Children’s Health Plan and the Axe that Looms

The White House/Administration/Trump continue to be careen on their helter-skelter, immoral course.

Their latest outrage is an attempt to cut the Children’s Health Insurance Program, which was renewed for a six-year period earlier this year.

Known more widely as CHIP, this program provides health coverage to nearly 9 million children in low-income families in all 50 states.

It is widely-recognized as successful. It turns out that, just as predicted, children’s health improves with access to medical care.

In addition to its medical and policy successes, CHIP also saves the country money by reducing expenditures on other health care programs, particularly Medicaid. CHIP does this because of the better medical outcomes that result from treating children earlier and in a doctor’s office as opposed to later and in an emergency room.

Nonetheless, it is under threat of the knife.

Indeed, it is on the chopping block to the tune of a $7 billion reduction because of the ballooning budget deficit that the administration is salivating to reduce.

It matters not to the White House that the deficit results primarily from its ill-advised 2017 corporate tax cuts. Those will remain as is, although there are rumors of some wanting additional reductions.

One might wonder why children should go without medical care while the country injects more cash into already-profitable companies, but that is just the way the United States rolls– or, careens– today.

One does hope that our white evangelical brothers and sisters (Where are you Franklin?
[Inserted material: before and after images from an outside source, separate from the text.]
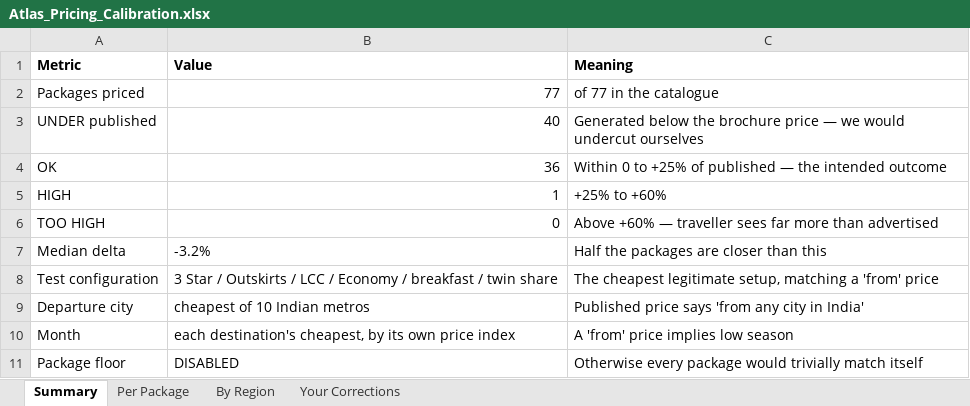
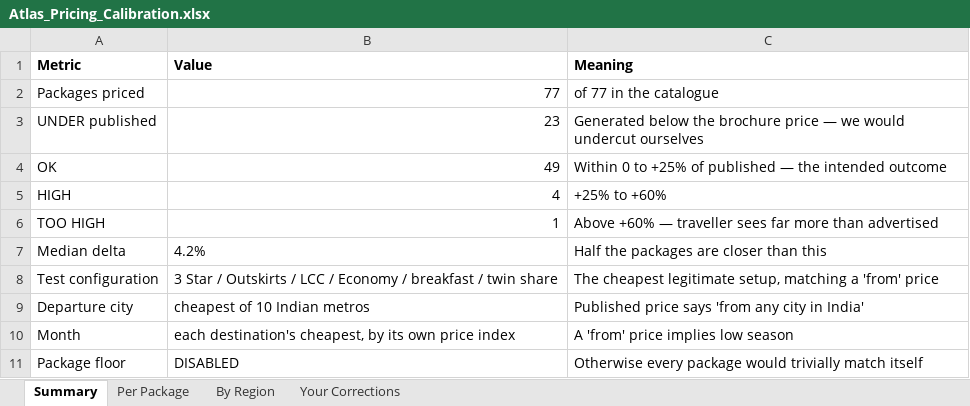
Before and after one commit to gunjanshj-glitch/retro, an Excel workbook: data/atlas/Atlas_Pricing_Calibration.xlsx, sheet Summary, drawn as a sheet; values as stored, in another font and other column widths than the file's, no borders; the diff names each change by its address in the sheet, - before the commit and + after, or states it on an @@ line.

```diff
--- a/data/atlas/Atlas_Pricing_Calibration.xlsx (sheet Summary)
+++ b/data/atlas/Atlas_Pricing_Calibration.xlsx (sheet Summary)
-B3 (Value): 40
+B3 (Value): 23
-B4 (Value): 36
+B4 (Value): 49
-B5 (Value): 1
+B5 (Value): 4
-B6 (Value): 0
+B6 (Value): 1
-B7 (Value): -3.2%
+B7 (Value): 4.2%
```
Also changed, not shown: sheet Per Package, sheet Your Corrections, sheet By Region, 4 other files.
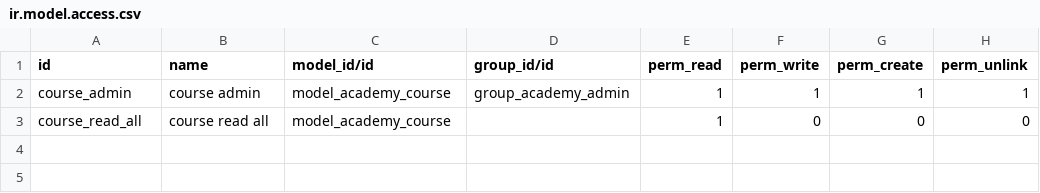
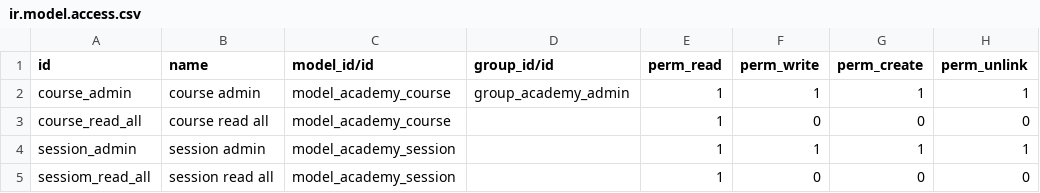
Before and after one commit to pgu-odoo/onboarding-india-15.0, a CSV file: odoo_academy/security/ir.model.access.csv, drawn as a sheet.

```diff
--- a/odoo_academy/security/ir.model.access.csv
+++ b/odoo_academy/security/ir.model.access.csv
@@ -3 +3,3 @@ course_admin,course admin,model_academy_course,group_academy_admin,1,1,1,1
 course_read_all,course read all,model_academy_course,,1,0,0,0
+session_admin,session admin,model_academy_session,,1,1,1,1,
+sessiom_read_all,session read all,model_academy_session,,1,0,0,0
```
Also changed, not shown: 7 other files.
Jerry, Jr? Rev. Jeffrees? Mr. Perkins?) will use their new-found political muscle to prevent this reduction.

Unfortunately, their political agenda may be too crowded with issues other than the just treatment of children.

 

Donald Trump– Man of Prayer?

Today’s media attention is again riveted on the bright, shiny object of the past few days—the James Comey interview and the tornadic reaction to it from Trump and friends.
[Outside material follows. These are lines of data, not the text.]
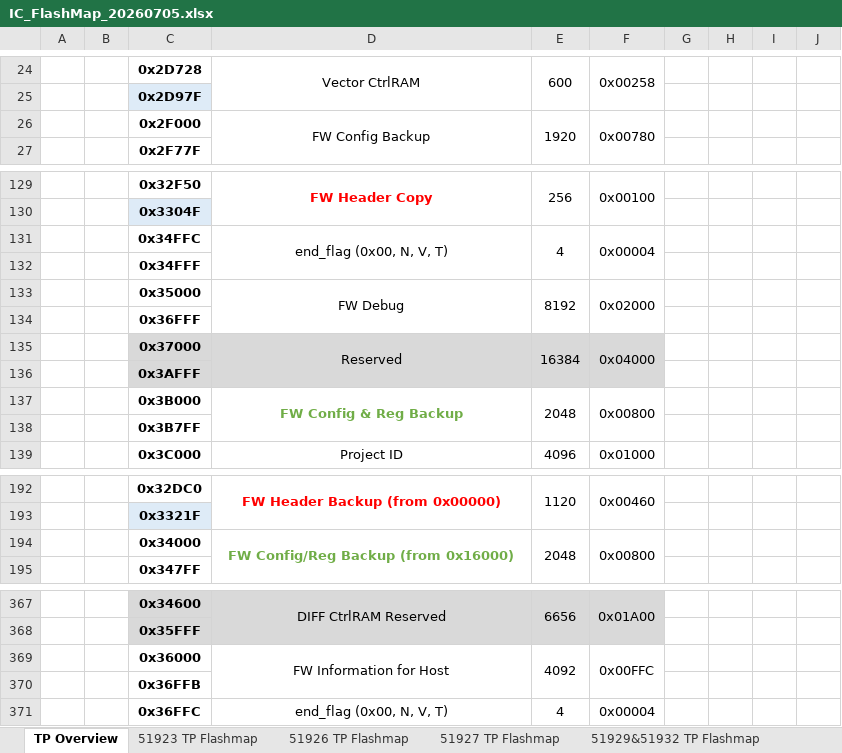
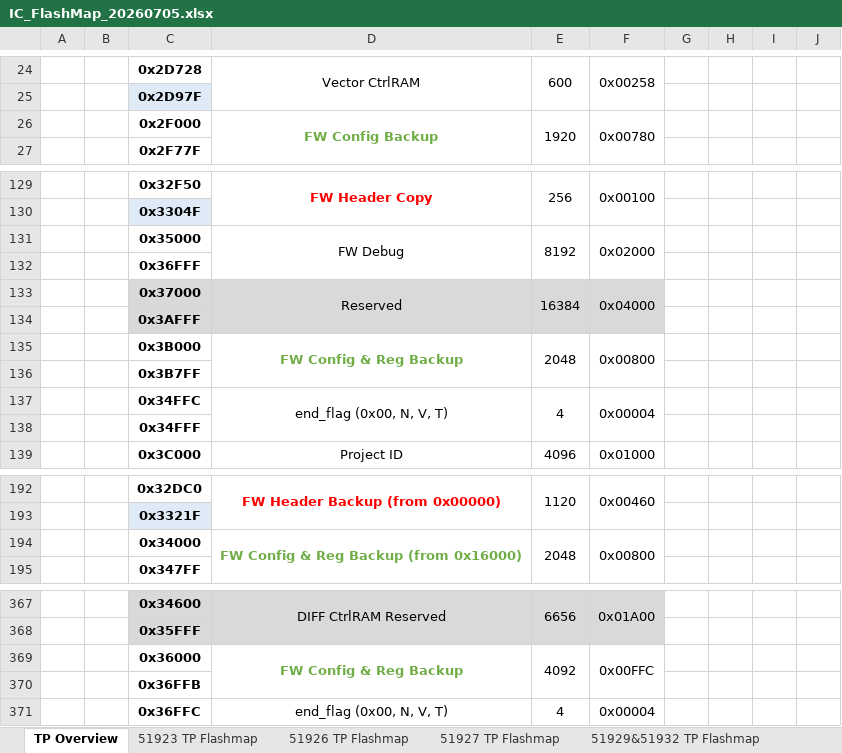
Before and after one commit to Dennis40816/nvt_fw_combiner, an Excel workbook: docs/references/ic-flashmap/IC_FlashMap_20260705.xlsx, sheet TP Overview, drawn as a sheet; only a part is shown, gaps mark what is left out; values as stored, in another font and other column widths than the file's, no borders; removed rows and columns are numbered as before the commit, all else as after; the diff covers the shown part only; the diff names each change by its address in the sheet, - before the commit and + after, or states it on an @@ line.

```diff
--- a/docs/references/ic-flashmap/IC_FlashMap_20260705.xlsx (sheet TP Overview)
+++ b/docs/references/ic-flashmap/IC_FlashMap_20260705.xlsx (sheet TP Overview)
@@ D26 bold: off → on, text colour: black → #70AD47 @@
-row 132:  |  | 0x34FFF
@@ row 131 moved to row 137: 0x34FFC @@
@@ row 93 moved to row 138: 0x34FFF @@
-D194: FW Config/Reg Backup (from 0x16000)
+D194: FW Config & Reg Backup (from 0x16000)
-D369: FW Information for Host
+D369: FW Config & Reg Backup
@@ D369 bold: off → on, text colour: black → #70AD47 @@
```
Also changed, not shown: 2 added rows, 1 removed row, 7 edited cells, cell formats and merged cells elsewhere in this sheet, formulas that keep their value, 3 other files.
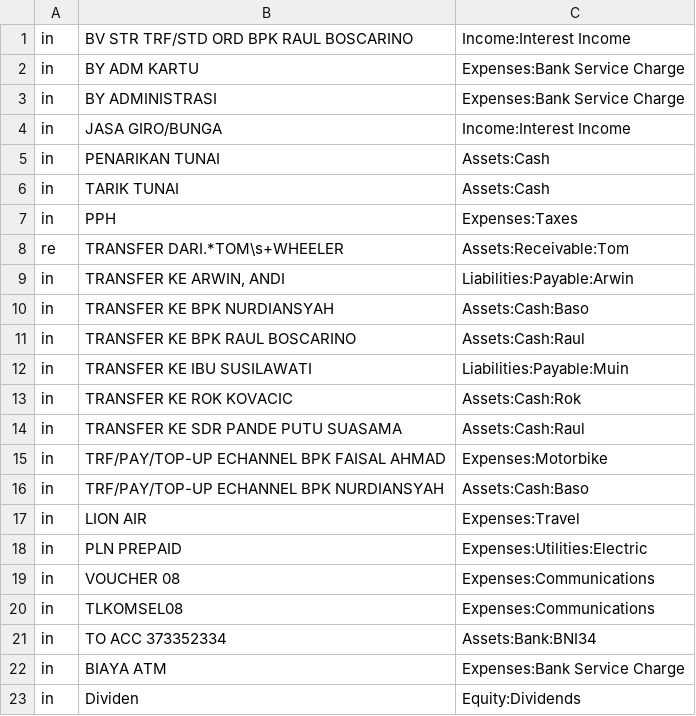
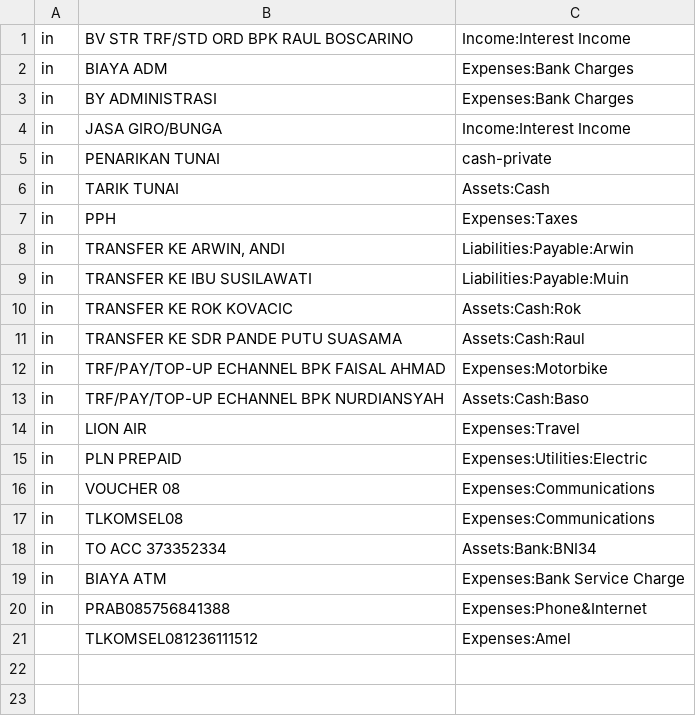
Before and after one commit to rockson7/bnibank, a CSV file: ibank_pull_matcher.csv, drawn as a sheet.

```diff
--- a/ibank_pull_matcher.csv
+++ b/ibank_pull_matcher.csv
@@ -1,12 +1,9 @@
 in,BV STR TRF/STD ORD BPK RAUL BOSCARINO,Income:Interest Income
-in,BY ADM KARTU,Expenses:Bank Service Charge
-in,BY ADMINISTRASI,Expenses:Bank Service Charge
+in,BIAYA ADM,Expenses:Bank Charges
+in,BY ADMINISTRASI,Expenses:Bank Charges
 in,JASA GIRO/BUNGA,Income:Interest Income
-in,PENARIKAN TUNAI,Assets:Cash
+in,PENARIKAN TUNAI,cash-private
 in,TARIK TUNAI,Assets:Cash
 in,PPH,Expenses:Taxes
-re,TRANSFER DARI.*TOM\s+WHEELER,Assets:Receivable:Tom
 in,"TRANSFER KE ARWIN, ANDI",Liabilities:Payable:Arwin
-in,TRANSFER KE BPK NURDIANSYAH,Assets:Cash:Baso
-in,TRANSFER KE BPK RAUL BOSCARINO,Assets:Cash:Raul
 in,TRANSFER KE IBU SUSILAWATI,Liabilities:Payable:Muin
@@ -22,2 +19,3 @@ in,TO ACC 373352334,Assets:Bank:BNI34
 in,BIAYA ATM,Expenses:Bank Service Charge
-in,Dividen,Equity:Dividends
+in,PRAB085756841388,Expenses:Phone&Internet
+,TLKOMSEL081236111512,Expenses:Amel
```
Also changed, not shown: 6 other files.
However, it was another interview this weekend which caught my attention, the few minutes that Fox and Friends spent with the Rev. Franklin Graham, Billy Graham’s son and evangelical extraordinaire.
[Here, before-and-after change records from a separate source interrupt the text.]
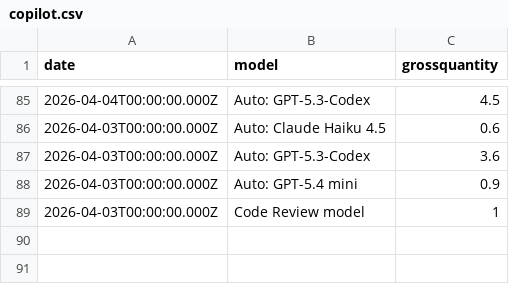
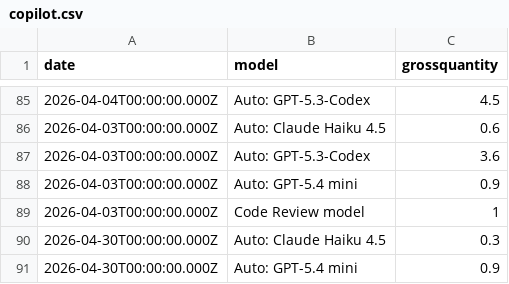
Before and after one commit to ynrng/ynrng.github.io, a CSV file: assets/copilot.csv, drawn as a sheet; only a part is shown, gaps mark what is left out; the diff names each change by its address in the sheet, - before the commit and + after, or states it on an @@ line.

Commit message:
Record Copilot usage for 2026-04-30T00:00:00.000Z

```diff
--- a/assets/copilot.csv
+++ b/assets/copilot.csv
+row 90: 2026-04-30T00:00:00.000Z | Auto: Claude Haiku 4.5 | 0.3
+row 91: 2026-04-30T00:00:00.000Z | Auto: GPT-5.4 mini | 0.9
```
Of course, the Fox hosts did not seem interested in anything particularly religious, except for Graham’s views on the president.

Graham rose to the occasion in an almost Hannity-like fashion with the observation, “this president understands the power of prayer.”

He also stated, “I appreciate that we have a president who understands prayer and solicits prayer.”  

His words had barely left his mouth when Twitter reactions began popping up.

Hollywood Director Judd Apatow tweeted, “I don’t care what your politics are — @FranklinGraham is either a fool or works for the devil. There is no way he believes Trump believes in God and the power of prayer. Nobody on Earth truly believes that.”

Christian voices also weighed in.

Rev. Dr. Chuck Currie, Jr., a United Church of Christ pastor wrote, “Seems to me that @FranklinGraham sold his soul to @realDonaldTrump.

Thomas S. Kidd, who teaches history at Baylor University, added, “Because on Fox ‘evangelical’ Christianity means nominal Christianity employed for political ends.”**

Meanwhile, about the time Graham was opining on Trump’s religiosity, the Big Man Himself was undercutting that argument by throwing a Tweetstorm about Comey with the usual type of character assassination which we hope would stop.

However, at least two other comments Graham made gives never-Trump Christians food for thought.

First, he observed that we need to pray for Trump.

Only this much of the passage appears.